TL;DR: this is a blog all about working with AWS Lambda, if you have questions, projects, or anything you’d like to read about, email firstname.lastname@example.org and I’ll post an answer.
Writing code is fun, but managing servers is less so. It’s also expensive, if you aren’t running at high utilization. AWS Lambda is a service that lets you only pay while your code is running, without paying for idle time.
So it can save you money, but why is Lambda so cool? Before I can tell you that
story, I must tell you this one. For as long as I’ve been programming, I’ve
held Eric S. Raymond’s 17 Rules of UNIX in high regard. Composing small
xargs, and the rest of the GNU family) to solve
bigger problems is a joy. It’s possible because each program is made composable
by default, taking a common input and letting the user build pipelines.

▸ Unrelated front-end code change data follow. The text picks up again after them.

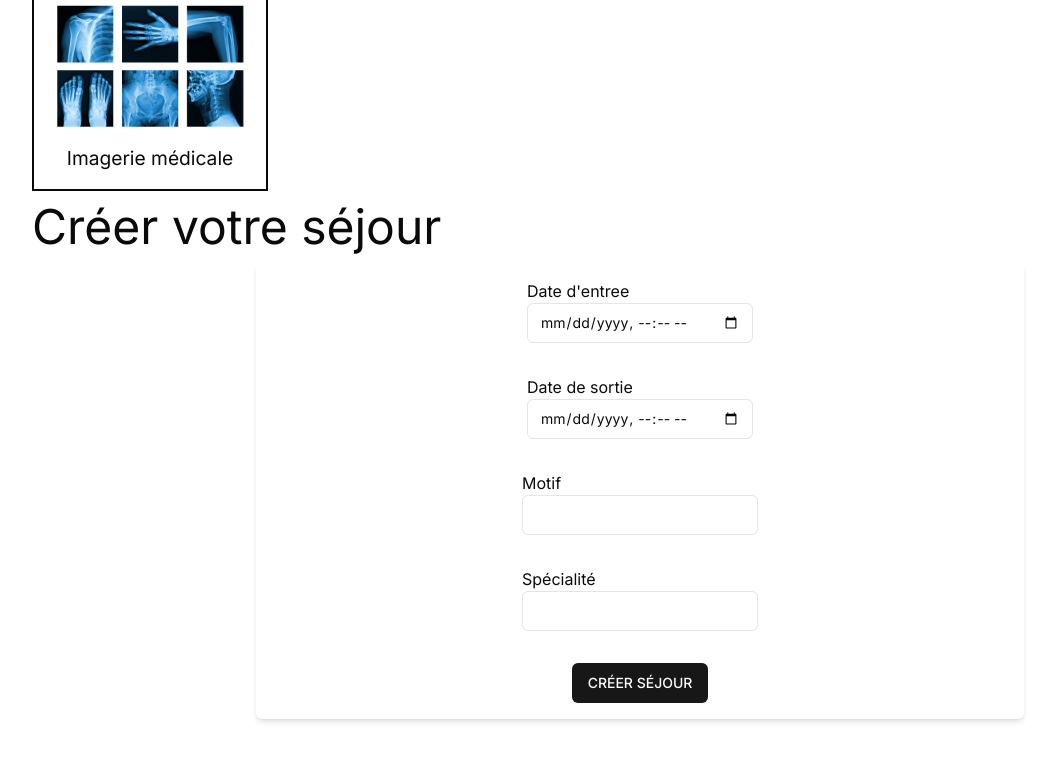
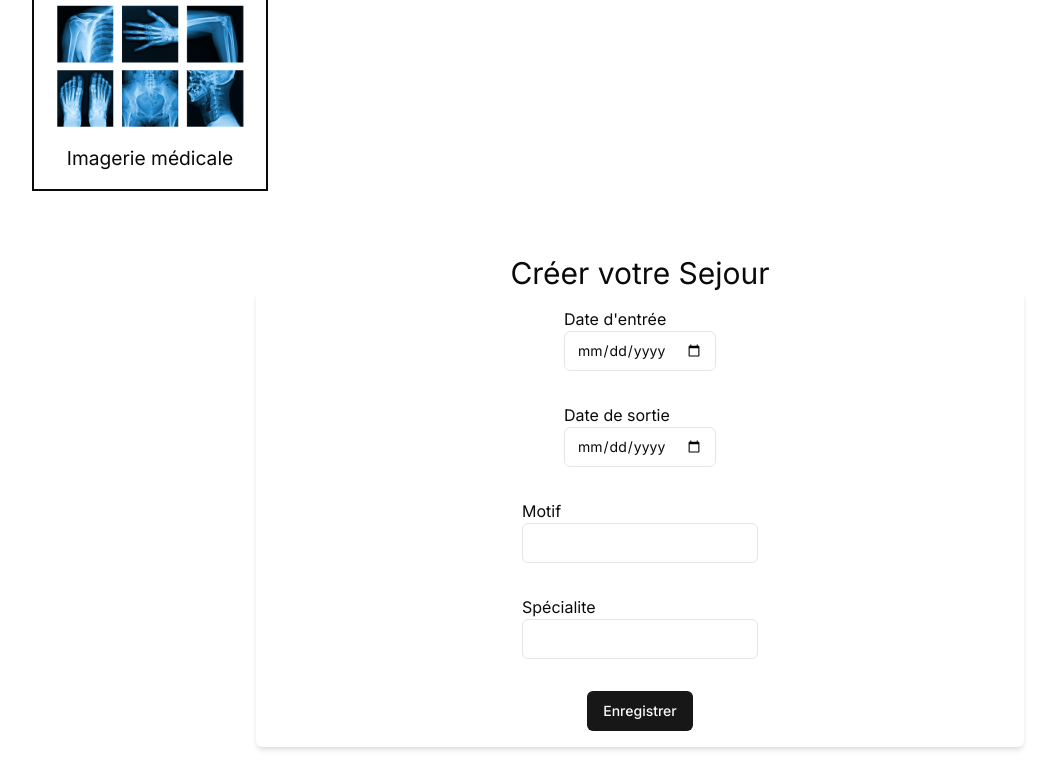
Before and after one commit to GalsenBoy/soigne_moi, a Next.js app: page / in a window 1280 px wide. Shown: the part 862-1641 px from the top of the page, without its empty margins (0-1055 px from the left). Before the commit the page ends 1613 px from the top, so only its background shows below. Built offline with nearby package versions, Linux system fonts and the light colour scheme.

Commit message:
MAJ de sejour avec conditionn de se connecter

```diff
--- a/app/(auth)/login/page.tsx
+++ b/app/(auth)/login/page.tsx
@@ -5,11 +5,13 @@ import { Input } from "@/components/ui/input";
 // import { Cookie } from "next/font/google";
 import Cookies from "js-cookie";
 import Link from "next/link";
+import { useRouter } from "next/navigation";
 import React, { useState } from "react";
 
 export default function SignIn() {
   const [email, setEmail] = useState("");
   const [password, setPassword] = useState("");
+  const route = useRouter();
   const [error, setError] = useState(null);
 
   const handleSubmit = async (e: any) => {
@@ -31,7 +33,7 @@ export default function SignIn() {
       const token = data.access_token;
 
       Cookies.set("accessToken", token);
-      window.location.href = "/profile";
+      route.push("/profile");
     } catch (error: unknown) {
       console.error("Error signing in:", error);
       // setError(error);
--- a/app/admin/ajouter-medecin/page.tsx
+++ b/app/admin/ajouter-medecin/page.tsx
@@ -31,7 +31,6 @@ export default function AjouterMedecin() {
         body: JSON.stringify(data),
       });
       if (!response.ok) {
-        console.log(response);
         throw new Error(
           `Unable to create medecin. Server responded with status: ${response.status}`
         );
@@ -41,8 +40,6 @@ export default function AjouterMedecin() {
       console.error("Error creating medecin:", error);
     }
   };
-
-  // console.log(watch("firstName")); // watch input value by passing the name of it
 
   if (user && (user as any).roles === "admin") {
     return (
--- a/components/Sejour.tsx
+++ b/components/Sejour.tsx
@@ -1,10 +1,11 @@
+/* eslint-disable react/no-unescaped-entities */
 "use client";
-
+import { useForm, SubmitHandler } from "react-hook-form";
 import Cookies from "js-cookie";
+import useFetchUserProfile from "@/requests/UserProfile";
+import Link from "next/link";
 import { Button } from "./ui/button";
 import { Input } from "./ui/input";
-import { useForm, SubmitHandler } from "react-hook-form";
-
 type Inputs = {
   dateEntree: Date;
   dateSortie: Date;
@@ -12,8 +13,8 @@ type Inputs = {
   specialite: string;
 };
 
-/* eslint-disable react/no-unescaped-entities */
 export default function Sejour() {
+  const user = useFetchUserProfile();
   const {
     register,
     handleSubmit,
@@ -24,60 +25,65 @@ export default function Sejour() {
     try {
       const token = Cookies.get("accessToken");
       if (!token) {
-        throw new Error("Access token not found in cookies");
+        throw new Error("No token found");
       }
       const response = await fetch("http://localhost:8000/sejour", {
         method: "POST",
         headers: {
+          "Content-Type": "application/json",
           Authorization: `Bearer ${token}`,
         },
         body: JSON.stringify(data),
       });
       if (!response.ok) {
-        console.log(response);
-        throw new Error(
-          `Unable to create sejour. Server responded with status: ${response.status}`
-        );
+        const errorData = await response.json();
+        throw new Error(errorData.message);
       }
-    } catch (error) {
-      console.error("Error creating sejour:", error);
+      console.log("Sejour created successfully");
+    } catch (error: unknown) {
+      console.error("Error signing in:", error);
+      // setError(error);
     }
   };
 
-  console.log(watch("dateEntree")); // wa
   return (
-    <section>
-      <h1>Créer votre séjour</h1>
+    <section className="mt-16">
+      <h2 className="text-3xl text-center">Créer votre Sejour</h2>
       <form
         onSubmit={handleSubmit(onSubmit)}
-        action=""
         className="max-w-screen-md mx-auto [&>div*4] gap-8 flex flex-col items-center justify-center w-full h-full p-4 bg-white rounded-md shadow-md"
       >
         <div>
-          <label htmlFor="">Date d'entree</label>
-          <Input
-            type="datetime-local"
-            {...register("dateEntree", { required: true })}
-          />
+          <label>Date d'entrée</label>
+          <Input type="date" {...register("dateEntree", { required: true })} />
+          {errors.dateEntree && <span>Ce champ est obligatoire</span>}
         </div>
+
         <div>
-          <label htmlFor="">Date de sortie</label>
-          <Input
-            type="datetime-local"
-            {...register("dateSortie", { required: true })}
-          />
+          <label>Date de sortie</label>
+          <Input type="date" {...register("dateSortie", { required: true })} />
+          {errors.dateSortie && <span>Ce champ est obligatoire</span>}
         </div>
+
         <div>
-          <label htmlFor="">Motif</label>
-          <Input {...register("motif", { required: true })} />
+          <label>Motif</label>
+          <Input type="text" {...register("motif", { required: true })} />
+          {errors.motif && <span>Ce champ est obligatoire</span>}
         </div>
+
         <div>
-          <label htmlFor="">Spécialité</label>
-          <Input {...register("specialite", { required: true })} />
+          <label>Spécialite</label>
+          <Input type="text" {...register("specialite", { required: true })} />
+          {errors.specialite && <span>Ce champ est obligatoire</span>}
         </div>
-        <Button type="submit" className="uppercase">
-          Créer séjour
-        </Button>
+
+        {user ? (
+          <Button type="submit">Enregistrer</Button>
+        ) : (
+          <Button>
+            <Link href="/login">Enregistrer</Link>
+          </Button>
+        )}
       </form>
     </section>
   );
```
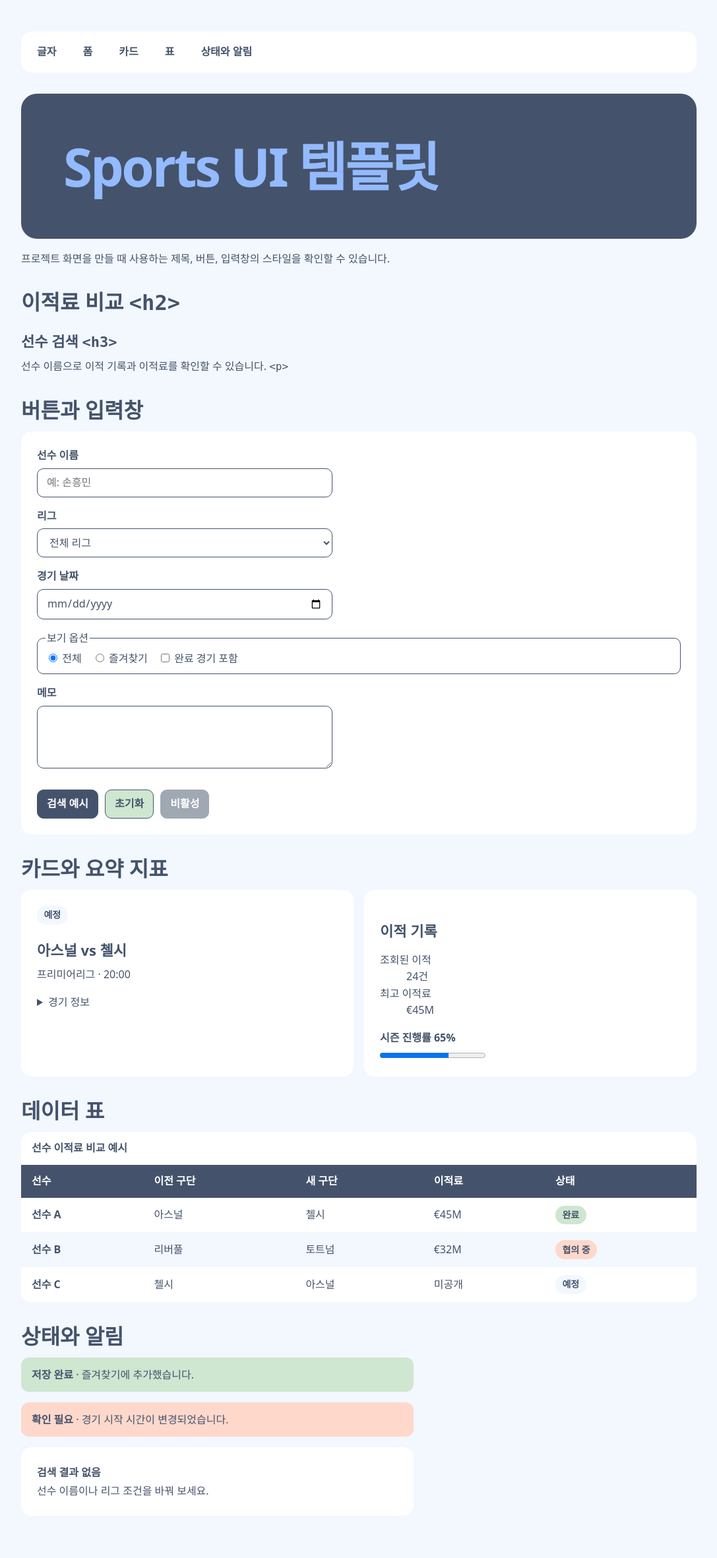
After one commit to moyai1233/sports, a PHP site: page /design-template.html in a window 1280 px wide. The commit adds this page. Shown: the whole page at 66% size, without its empty margins (96-1183 px from the left). Run offline with PHP 8.4, Linux system fonts and the light colour scheme.

Commit message:
Add sports UI design reference

```diff
--- /dev/null
+++ b/design-template.html
@@ -0,0 +1,98 @@
+<!doctype html>
+<html lang="ko">
+
+<head>
+    <meta charset="utf-8">
+    <meta name="viewport" content="width=device-width, initial-scale=1">
+    <title>Sports UI 디자인 템플릿</title>
+    <link rel="stylesheet" href="./sports.css">
+</head>
+
+<body>
+    <nav class="site-nav" aria-label="템플릿 목차">
+        <a href="#typography">글자</a>
+        <a href="#controls">폼</a>
+        <a href="#cards">카드</a>
+        <a href="#tables">표</a>
+        <a href="#feedback">상태와 알림</a>
+    </nav>
+    <main class="page">
+        <h1>Sports UI 템플릿</h1>
+        <p>프로젝트 화면을 만들 때 사용하는 제목, 버튼, 입력창의 스타일을 확인할 수 있습니다.</p>
+
+        <section aria-labelledby="typography">
+            <h2 id="typography">이적료 비교 <code>&lt;h2&gt;</code></h2>
+            <h3>선수 검색 <code>&lt;h3&gt;</code></h3>
+            <p>선수 이름으로 이적 기록과 이적료를 확인할 수 있습니다. <code>&lt;p&gt;</code></p>
+        </section>
+
+        <section aria-labelledby="controls">
+            <h2 id="controls">버튼과 입력창</h2>
+            <form class="ui-card ui-stack" action="./design-template.html#controls" method="get">
+                <label class="ui-field">
+                    선수 이름
+                    <input class="ui-input" type="search" placeholder="예: 손흥민">
+                </label>
+                <label class="ui-field">리그
+                    <select class="ui-input"><option>전체 리그</option><option>프리미어리그</option></select>
+                </label>
+                <label class="ui-field">경기 날짜 <input class="ui-input" type="date"></label>
+                <fieldset>
+                    <legend>보기 옵션</legend>
+                    <label><input type="radio" name="view" value="all" checked> 전체</label>
+                    <label><input type="radio" name="view" value="favorites"> 즐겨찾기</label>
+                    <label><input type="checkbox"> 완료 경기 포함</label>
+                </fieldset>
+                <label class="ui-field">메모 <textarea class="ui-input" rows="3"></textarea></label>
+                <div class="ui-actions">
+                    <button class="ui-button" type="submit">검색 예시</button>
+                    <button class="ui-button ui-button--secondary" type="reset">초기화</button>
+                    <button class="ui-button" type="button" disabled>비활성</button>
+                </div>
+            </form>
+        </section>
+        <section aria-labelledby="cards">
+            <h2 id="cards">카드와 요약 지표</h2>
+            <div class="ui-grid">
+                <article class="ui-card">
+                    <span class="ui-badge">예정</span>
+                    <h3>아스널 vs 첼시</h3>
+                    <p>프리미어리그 · 20:00</p>
+                    <details>
+                        <summary>경기 정보</summary>
+                        <ul><li>에미레이츠 스타디움</li><li>한국 시간 기준</li></ul>
+                    </details>
+                </article>
+                <article class="ui-card">
+                    <h3>이적 기록</h3>
+                    <dl><dt>조회된 이적</dt><dd>24건</dd><dt>최고 이적료</dt><dd>€45M</dd></dl>
+                    <label class="ui-field">시즌 진행률 65% <progress value="65" max="100">65%</progress></label>
+                </article>
+            </div>
+        </section>
+        <section aria-labelledby="tables">
+            <h2 id="tables">데이터 표</h2>
+            <div class="ui-table-scroll" role="region" aria-label="선수 이적료 비교" tabindex="0">
+                <table class="ui-table">
+                    <caption>선수 이적료 비교 예시</caption>
+                    <thead>
+                        <tr><th scope="col">선수</th><th scope="col">이전 구단</th><th scope="col">새 구단</th><th scope="col">이적료</th><th scope="col">상태</th></tr>
+                    </thead>
+                    <tbody>
+                        <tr><th scope="row">선수 A</th><td>아스널</td><td>첼시</td><td>€45M</td><td><span class="ui-badge ui-badge--success">완료</span></td></tr>
+                        <tr><th scope="row">선수 B</th><td>리버풀</td><td>토트넘</td><td>€32M</td><td><span class="ui-badge ui-badge--notice">협의 중</span></td></tr>
+                        <tr><th scope="row">선수 C</th><td>첼시</td><td>아스널</td><td>미공개</td><td><span class="ui-badge">예정</span></td></tr>
+                    </tbody>
+                </table>
+            </div>
+        </section>
+        <section aria-labelledby="feedback">
+            <h2 id="feedback">상태와 알림</h2>
+            <p class="ui-notice ui-badge--success"><strong>저장 완료</strong> · 즐겨찾기에 추가했습니다.</p>
+            <p class="ui-notice ui-badge--notice"><strong>확인 필요</strong> · 경기 시작 시간이 변경되었습니다.</p>
+            <p class="ui-card"><strong>검색 결과 없음</strong><br>선수 이름이나 리그 조건을 바꿔 보세요.</p>
+        </section>
+    </main>
+</body>
+
+</html>
--- a/sports.css
+++ b/sports.css
@@ -83,3 +83,144 @@ body {
 .page h1 + p {
     margin-top: 1rem;
 }
+
+.ui-card {
+    padding: clamp(1rem, 3vw, 1.5rem);
+    background: white;
+    border-radius: 1rem;
+}
+
+.ui-field {
+    display: grid;
+    gap: 0.375rem;
+    max-width: 28rem;
+    font-weight: 650;
+}
+
+.ui-input,
+.ui-button {
+    min-height: 2.75rem;
+    padding: 0.5rem 0.875rem;
+    border: 1px solid var(--text);
+    border-radius: 0.625rem;
+    color: inherit;
+    font: inherit;
+}
+
+.ui-input {
+    width: 100%;
+    background: white;
+    font-weight: 400;
+}
+
+.ui-actions {
+    display: flex;
+    flex-wrap: wrap;
+    gap: 0.625rem;
+    margin-top: 1rem;
+}
+
+.ui-button {
+    background: var(--text);
+    color: white;
+    font-weight: 650;
+    cursor: pointer;
+}
+
+.ui-button--secondary {
+    background: var(--selected);
+    color: var(--text);
+}
+
+.ui-button:hover:not(:disabled) {
+    background: var(--hover);
+    color: var(--text);
+}
+
+.ui-button:disabled {
+    opacity: 0.5;
+    cursor: default;
+}
+
+.ui-button:focus-visible,
+.ui-input:focus-visible {
+    outline: 2px solid var(--text);
+    outline-offset: 2px;
+}
+
+.ui-stack,
+.ui-grid {
+    display: grid;
+    gap: 1rem;
+}
+
+.ui-grid {
+    grid-template-columns: repeat(auto-fit, minmax(min(100%, 16rem), 1fr));
+}
+
+.ui-stack fieldset {
+    margin: 0;
+    border: 1px solid var(--text);
+    border-radius: 0.625rem;
+}
+
+.ui-stack fieldset label {
+    display: inline-block;
+    margin-right: 0.75rem;
+}
+
+.ui-badge {
+    display: inline-block;
+    padding: 0.2rem 0.65rem;
+    background: var(--background);
+    border-radius: 999px;
+    font-size: 0.875rem;
+    font-weight: 650;
+    white-space: nowrap;
+}
+
+.ui-notice {
+    padding: 0.75rem 1rem;
+    border-radius: 0.75rem;
+}
+
+.ui-badge--success {
+    background: var(--selected);
+}
+
+.ui-badge--notice {
+    background: var(--hover);
+}
+
+.ui-table-scroll {
+    overflow-x: auto;
+    border-radius: 1rem;
+    background: white;
+}
+
+.ui-table {
+    width: 100%;
+    min-width: 32rem;
+    border-collapse: collapse;
+    text-align: left;
+}
+
+.ui-table caption,
+.ui-table th,
+.ui-table td {
+    padding: 0.75rem 1rem;
+}
+
+.ui-table caption {
+    font-weight: 650;
+    text-align: left;
+}
+
+.ui-table thead {
+    background: var(--text);
+    color: white;
+}
+
+.ui-table tbody tr:nth-child(even) {
+    background: var(--background);
+}
```
Also changed, not shown: README.md.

The most important rules in the set are probably the rules of Modularity, Composition, Separation, and Simplicity. Those 4 rules are what makes it possible to build pipelines that the author never considered when writing their tool, and puts more power in the hands of the developer.
If you squint a little bit, Lambda functions start to look like separate, modular tools that can be composed to solve bigger problems. Each individual function might only do a small piece of work, but in a pipeline Lambda functions can easily turn into an application in their own right.
Composability is one of Lambda’s features, and gets even better when combined with the lack of management (and monetary) overhead. When you write a function, scaling is no longer a concern. You’ll never have infrastructure that is over- or under-utilized, never have to worry about a traffic spike knocking your app over, and you never pay for idle server time.
Consider an application you run now. Do you have a webapp that you only use a couple times a day? A server whose sole responsibility is to run cronjobs? It’s likely that 99 cents of every dollar you spend on that server is spent for idle time.
This blog exists to teach you (and me!) to use AWS Lambda to solve more problems and make life easier. I’ll be posting a mix of tutorials, cool new (and existing) projects, and discussions. Subscribe via RSS, or send an email to email@example.com to keep up.